The video is from the Visitor Centre psi forum of the Paul Scherrer Institute, where a cartoon avatar of Rhea Stewart, who was a Postdoc in Mesoscopic Systems, explains about our research to science enthusiasts.
Field-induced bound-state condensation and spin-nematic phase in SrCu2(BO3)2 revealed by neutron scattering up to 25.9 T
In quantum magnetic materials, ordered phases induced by an applied mag- netic field can be described as the Bose-Einstein condensation (BEC) of mag- non excitations. In the strongly frustrated system SrCu2(BO3)2, no clear magnon BEC could be observed, pointing to an alternative mechanism, but the high fields required to probe this physics have remained a barrier to detailed investigation.Here we exploit the first purpose-built high-field neutron scattering facility to measure ...
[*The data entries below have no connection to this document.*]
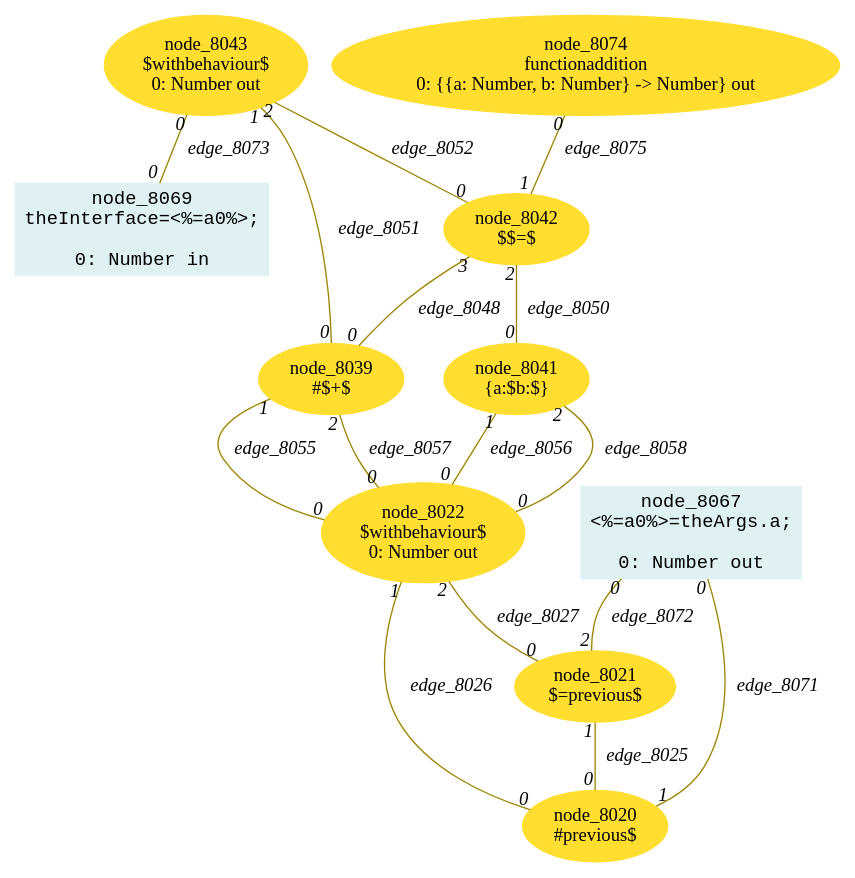
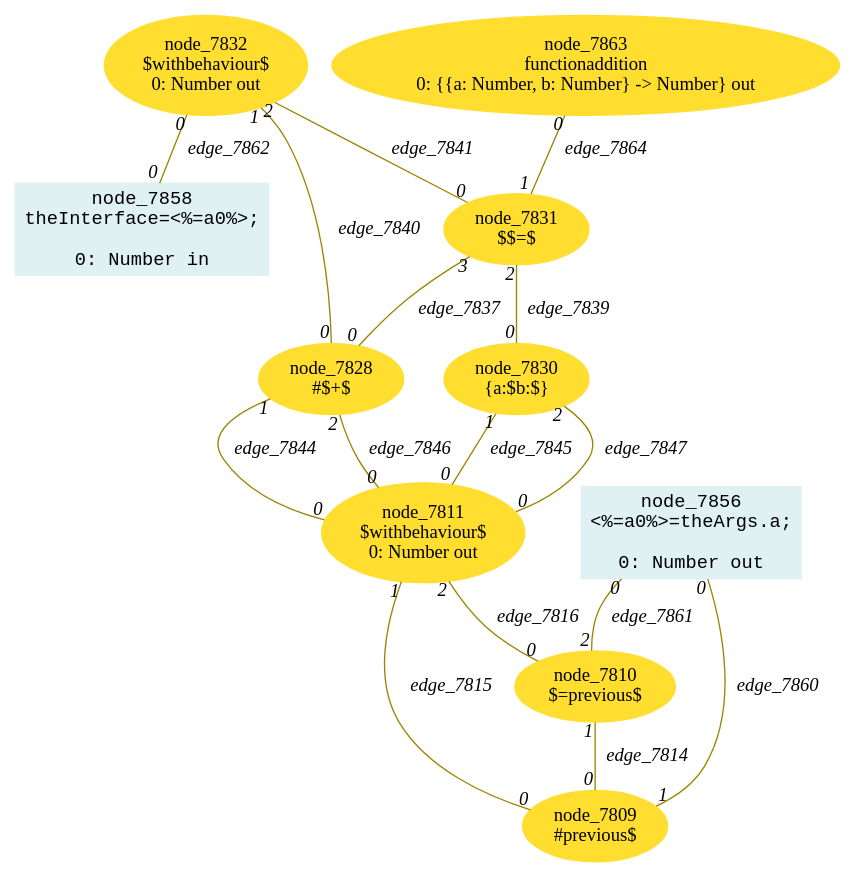
One commit to crubier/lidl changed the diagram in lidl-core/example/ok/sumOfPrevious/dot/13referentialTransparencyInstances1.dot. Above: the diagram before and after it, drawn with Graphviz. The commit also changed 1179 other files, not shown here.

```diff
--- a/lidl-core/example/ok/sumOfPrevious/dot/13referentialTransparencyInstances1.dot
+++ b/lidl-core/example/ok/sumOfPrevious/dot/13referentialTransparencyInstances1.dot
@@ -1,48 +1,48 @@
-digraph g{node_8020 [shape="ellipse", style="filled", color="#ffde2f", fontname="Times", label="node_8020
+digraph g{node_7809 [shape="ellipse", style="filled", color="#ffde2f", fontname="Times", label="node_7809
 #previous$
 " ]
-node_8021 [shape="ellipse", style="filled", color="#ffde2f", fontname="Times", label="node_8021
+node_7810 [shape="ellipse", style="filled", color="#ffde2f", fontname="Times", label="node_7810
 $=previous$
 " ]
-node_8022 [shape="ellipse", style="filled", color="#ffde2f", fontname="Times", label="node_8022
+node_7811 [shape="ellipse", style="filled", color="#ffde2f", fontname="Times", label="node_7811
 $withbehaviour$
 0: Number out" ]
-node_8039 [shape="ellipse", style="filled", color="#ffde2f", fontname="Times", label="node_8039
+node_7828 [shape="ellipse", style="filled", color="#ffde2f", fontname="Times", label="node_7828
 #$+$
 " ]
-node_8041 [shape="ellipse", style="filled", color="#ffde2f", fontname="Times", label="node_8041
+node_7830 [shape="ellipse", style="filled", color="#ffde2f", fontname="Times", label="node_7830
 {a:$b:$}
 " ]
-node_8042 [shape="ellipse", style="filled", color="#ffde2f", fontname="Times", label="node_8042
+node_7831 [shape="ellipse", style="filled", color="#ffde2f", fontname="Times", label="node_7831
 $$=$
 " ]
-node_8043 [shape="ellipse", style="filled", color="#ffde2f", fontname="Times", label="node_8043
+node_7832 [shape="ellipse", style="filled", color="#ffde2f", fontname="Times", label="node_7832
 $withbehaviour$
 0: Number out" ]
-node_8067 [shape="box", style="filled", color="#dff1f2", fontname="Courier", label="node_8067
+node_7856 [shape="box", style="filled", color="#dff1f2", fontname="Courier", label="node_7856
 <%=a0%>=theArgs.a;
 
 0: Number out" ]
-node_8069 [shape="box", style="filled", color="#dff1f2", fontname="Courier", label="node_8069
+node_7858 [shape="box", style="filled", color="#dff1f2", fontname="Courier", label="node_7858
 theInterface=<%=a0%>;
 
 0: Number in" ]
-node_8074 [shape="ellipse", style="filled", color="#ffde2f", fontname="Times", label="node_8074
+node_7863 [shape="ellipse", style="filled", color="#ffde2f", fontname="Times", label="node_7863
 functionaddition
 0: {{a: Number, b: Number} -> Number} out" ]
-node_8021 -> node_8020 [dir=none, arrowHead=none, fontname="Times-Italic", arrowsize=1, color="#9d8400", label="edge_8025",  headlabel="0", taillabel="1" ]
-node_8022 -> node_8020 [dir=none, arrowHead=none, fontname="Times-Italic", arrowsize=1, color="#9d8400", label="edge_8026",  headlabel="0", taillabel="1" ]
-node_8022 -> node_8021 [dir=none, arrowHead=none, fontname="Times-Italic", arrowsize=1, color="#9d8400", label="edge_8027",  headlabel="0", taillabel="2" ]
-node_8042 -> node_8039 [dir=none, arrowHead=none, fontname="Times-Italic", arrowsize=1, color="#9d8400", label="edge_8048",  headlabel="0", taillabel="3" ]
-node_8042 -> node_8041 [dir=none, arrowHead=none, fontname="Times-Italic", arrowsize=1, color="#9d8400", label="edge_8050",  headlabel="0", taillabel="2" ]
-node_8043 -> node_8039 [dir=none, arrowHead=none, fontname="Times-Italic", arrowsize=1, color="#9d8400", label="edge_8051",  headlabel="0", taillabel="1" ]
-node_8043 -> node_8042 [dir=none, arrowHead=none, fontname="Times-Italic", arrowsize=1, color="#9d8400", label="edge_8052",  headlabel="0", taillabel="2" ]
-node_8039 -> node_8022 [dir=none, arrowHead=none, fontname="Times-Italic", arrowsize=1, color="#9d8400", label="edge_8055",  headlabel="0", taillabel="1" ]
-node_8041 -> node_8022 [dir=none, arrowHead=none, fontname="Times-Italic", arrowsize=1, color="#9d8400", label="edge_8056",  headlabel="0", taillabel="1" ]
-node_8039 -> node_8022 [dir=none, arrowHead=none, fontname="Times-Italic", arrowsize=1, color="#9d8400", label="edge_8057",  headlabel="0", taillabel="2" ]
-node_8041 -> node_8022 [dir=none, arrowHead=none, fontname="Times-Italic", arrowsize=1, color="#9d8400", label="edge_8058",  headlabel="0", taillabel="2" ]
-node_8067 -> node_8020 [dir=none, arrowHead=none, fontname="Times-Italic", arrowsize=1, color="#9d8400", label="edge_8071",  headlabel="1", taillabel="0" ]
-node_8067 -> node_8021 [dir=none, arrowHead=none, fontname="Times-Italic", arrowsize=1, color="#9d8400", label="edge_8072",  headlabel="2", taillabel="0" ]
-node_8043 -> node_8069 [dir=none, arrowHead=none, fontname="Times-Italic", arrowsize=1, color="#9d8400", label="edge_8073",  headlabel="0", taillabel="0" ]
-node_8074 -> node_8042 [dir=none, arrowHead=none, fontname="Times-Italic", arrowsize=1, color="#9d8400", label="edge_8075",  headlabel="1", taillabel="0" ]
+node_7810 -> node_7809 [dir=none, arrowHead=none, fontname="Times-Italic", arrowsize=1, color="#9d8400", label="edge_7814",  headlabel="0", taillabel="1" ]
+node_7811 -> node_7809 [dir=none, arrowHead=none, fontname="Times-Italic", arrowsize=1, color="#9d8400", label="edge_7815",  headlabel="0", taillabel="1" ]
+node_7811 -> node_7810 [dir=none, arrowHead=none, fontname="Times-Italic", arrowsize=1, color="#9d8400", label="edge_7816",  headlabel="0", taillabel="2" ]
+node_7831 -> node_7828 [dir=none, arrowHead=none, fontname="Times-Italic", arrowsize=1, color="#9d8400", label="edge_7837",  headlabel="0", taillabel="3" ]
+node_7831 -> node_7830 [dir=none, arrowHead=none, fontname="Times-Italic", arrowsize=1, color="#9d8400", label="edge_7839",  headlabel="0", taillabel="2" ]
+node_7832 -> node_7828 [dir=none, arrowHead=none, fontname="Times-Italic", arrowsize=1, color="#9d8400", label="edge_7840",  headlabel="0", taillabel="1" ]
+node_7832 -> node_7831 [dir=none, arrowHead=none, fontname="Times-Italic", arrowsize=1, color="#9d8400", label="edge_7841",  headlabel="0", taillabel="2" ]
+node_7828 -> node_7811 [dir=none, arrowHead=none, fontname="Times-Italic", arrowsize=1, color="#9d8400", label="edge_7844",  headlabel="0", taillabel="1" ]
+node_7830 -> node_7811 [dir=none, arrowHead=none, fontname="Times-Italic", arrowsize=1, color="#9d8400", label="edge_7845",  headlabel="0", taillabel="1" ]
+node_7828 -> node_7811 [dir=none, arrowHead=none, fontname="Times-Italic", arrowsize=1, color="#9d8400", label="edge_7846",  headlabel="0", taillabel="2" ]
+node_7830 -> node_7811 [dir=none, arrowHead=none, fontname="Times-Italic", arrowsize=1, color="#9d8400", label="edge_7847",  headlabel="0", taillabel="2" ]
+node_7856 -> node_7809 [dir=none, arrowHead=none, fontname="Times-Italic", arrowsize=1, color="#9d8400", label="edge_7860",  headlabel="1", taillabel="0" ]
+node_7856 -> node_7810 [dir=none, arrowHead=none, fontname="Times-Italic", arrowsize=1, color="#9d8400", label="edge_7861",  headlabel="2", taillabel="0" ]
+node_7832 -> node_7858 [dir=none, arrowHead=none, fontname="Times-Italic", arrowsize=1, color="#9d8400", label="edge_7862",  headlabel="0", taillabel="0" ]
+node_7863 -> node_7831 [dir=none, arrowHead=none, fontname="Times-Italic", arrowsize=1, color="#9d8400", label="edge_7864",  headlabel="1", taillabel="0" ]
 }
```
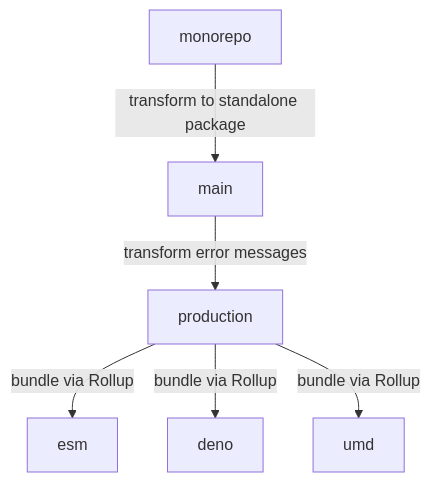
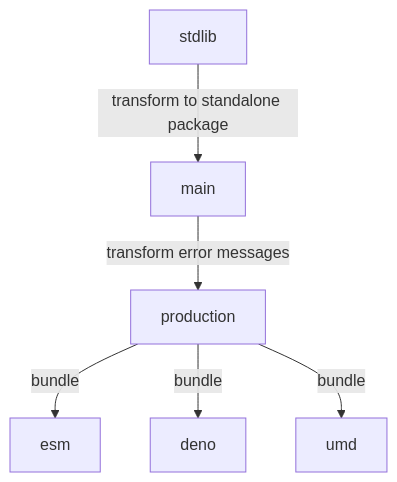
One commit to stdlib-js/string-snakecase changed the diagram in branches.md. Above: the diagram before and after it, drawn with Mermaid. The commit also changed other lines of this file, not shown here.

````diff
--- a/branches.md
+++ b/branches.md
@@ -33,15 +33,15 @@
 ```mermaid
 graph TD;
-A[monorepo]-->|transform to standalone package|B;
+A[stdlib]-->|transform to standalone package|B;
 B[main] -->|transform error messages| C[production];
-C -->|bundle via Rollup| D[esm];
-C -->|bundle via Rollup| E[deno];
-C -->|bundle via Rollup| F[umd];
+C -->|bundle| D[esm];
+C -->|bundle| E[deno];
+C -->|bundle| F[umd];
 
 click A href "https://github.com/stdlib-js/stdlib/tree/develop/lib/node_modules/%40stdlib/string/snakecase"
 click B href "https://github.com/stdlib-js/string-snakecase/tree/main"
 click C href "https://github.com/stdlib-js/string-snakecase/tree/production"
 click D href "https://github.com/stdlib-js/string-snakecase/tree/esm"
 click E href "https://github.com/stdlib-js/string-snakecase/tree/deno"
 click F href "https://github.com/stdlib-js/string-snakecase/tree/umd"
 ```
````
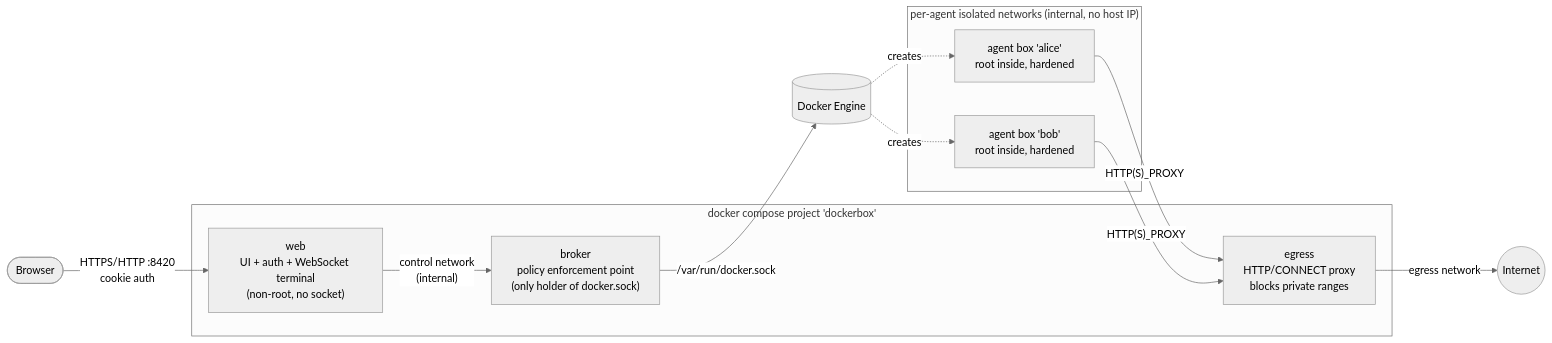
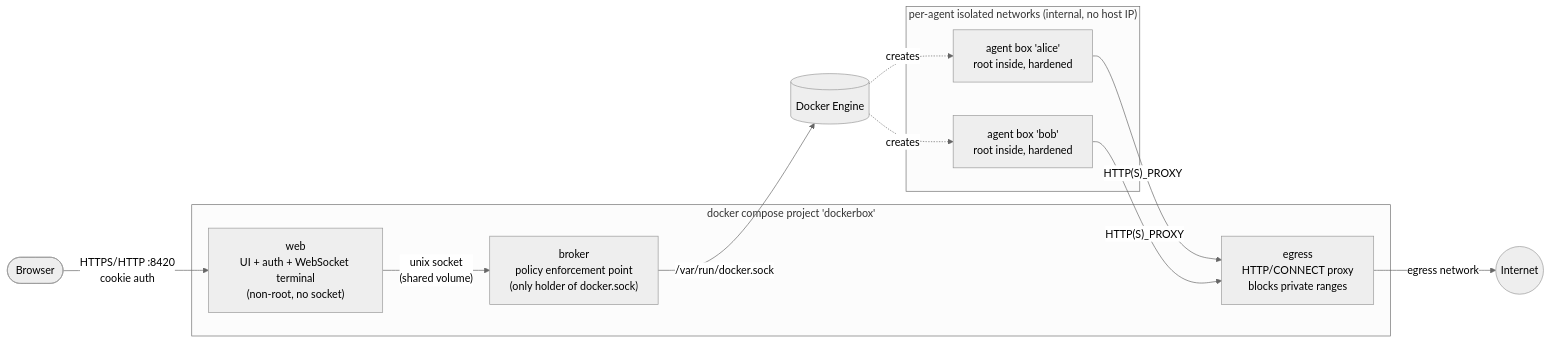
One commit to Pyzyi/dockerbox changed the diagram in docs/architecture.md. Above: the diagram before and after it, drawn with Mermaid (neutral theme). The commit also changed other lines of this file and 13 other files, not shown here.

First line of the commit message:
fix: web reaches the broker over a unix socket (ZimaOS) - 1.0.1

````diff
--- a/docs/architecture.md
+++ b/docs/architecture.md
@@ -23,24 +23,24 @@
 ```mermaid
 flowchart LR
     user([Browser]) -- "HTTPS/HTTP :8420<br/>cookie auth" --> web
 
     subgraph compose["docker compose project 'dockerbox'"]
         web["web<br/>UI + auth + WebSocket terminal<br/>(non-root, no socket)"]
         broker["broker<br/>policy enforcement point<br/>(only holder of docker.sock)"]
         egress["egress<br/>HTTP/CONNECT proxy<br/>blocks private ranges"]
     end
 
-    web -- "control network<br/>(internal)" --> broker
+    web -- "unix socket<br/>(shared volume)" --> broker
     broker -- "/var/run/docker.sock" --> dockerd[(Docker Engine)]
 
     subgraph agents["per-agent isolated networks (internal, no host IP)"]
         a1["agent box 'alice'<br/>root inside, hardened"]
         a2["agent box 'bob'<br/>root inside, hardened"]
     end
 
     dockerd -. creates .-> a1
     dockerd -. creates .-> a2
     a1 -- "HTTP(S)_PROXY" --> egress
     a2 -- "HTTP(S)_PROXY" --> egress
     egress -- "egress network" --> internet((Internet))
 ```
````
Magnetic skyrmions, with their distinctive vortex-like magnetic spin configurations, continue to intrigue researchers due to their potential applications in nanoscience and technology. Traditionally skyrmions form two-dimensional hexagonal close-packed lattices, with the skyrmions themselves displaying one of just two types of internal magnetization texture known as Bloch- or Néel-type. Recent theories hinted at the prospect of reconfigurable transitions between skyrmion phases of different lattice types and internal textures. Until now, experimental evidence supporting such theories has been scarce.
Charge ordered kagome lattices have been demonstrated to be intriguing platforms for studying the intertwining of topology, correlation, and magnetism. The recently discovered charge ordered kagome material ScV6Sn6 does not feature a magnetic groundstate or excitations, thus it is often regarded as a conventional paramagnet. Here, using advanced muon-spin rotation spectroscopy, we uncover an unexpected hidden magnetism of the charge order. We observe an enhancement ...
Cobalt-free layered perovskites RBaCuFeO5+d (R = 4f lanthanide) as electrocatalysts for the oxygen evolution reaction
Co oxides with perovskite-related structure are particularly promising, cost-effective OER catalysts. However, the increasing Co demand by the battery industry is pushing the search for Co-free alternatives. Here we investigate the potential of the Co-free layered perovskite family RBaCuFeO5+δ (R = 4f lanthanide), where we identify the critical structural and electronic variables leading to high OER catalytical performance. The employed methodology, based in the use of advanced neutron and X-ray synchrotron techniques combined with ab initio DFT calculations allowed to reveal LaBaCuFeO5+δ as new, promising Co-free electroctalyst. Moreover, we could show that this material can be industrially produced in nanocrystalline form. We believe that the reported results and methodology may contribute to the implementation of new technologies aimed to generate energy with lower carbon emissions, and can also inspire the scientific community in their search of other Co-free materials with good OER electrocatalytical properties.
Two-dimensional arrays of magnetically coupled nanomagnets provide a mesoscopic platform for exploring collective phenomena as well as realizing a broad range of spintronic devices. In particular, the magnetic coupling plays a critical role in determining the nature of the cooperative behavior and providing new functionalities in nanomagnet-based devices. Here, we create coupled Ising-like nanomagnets ...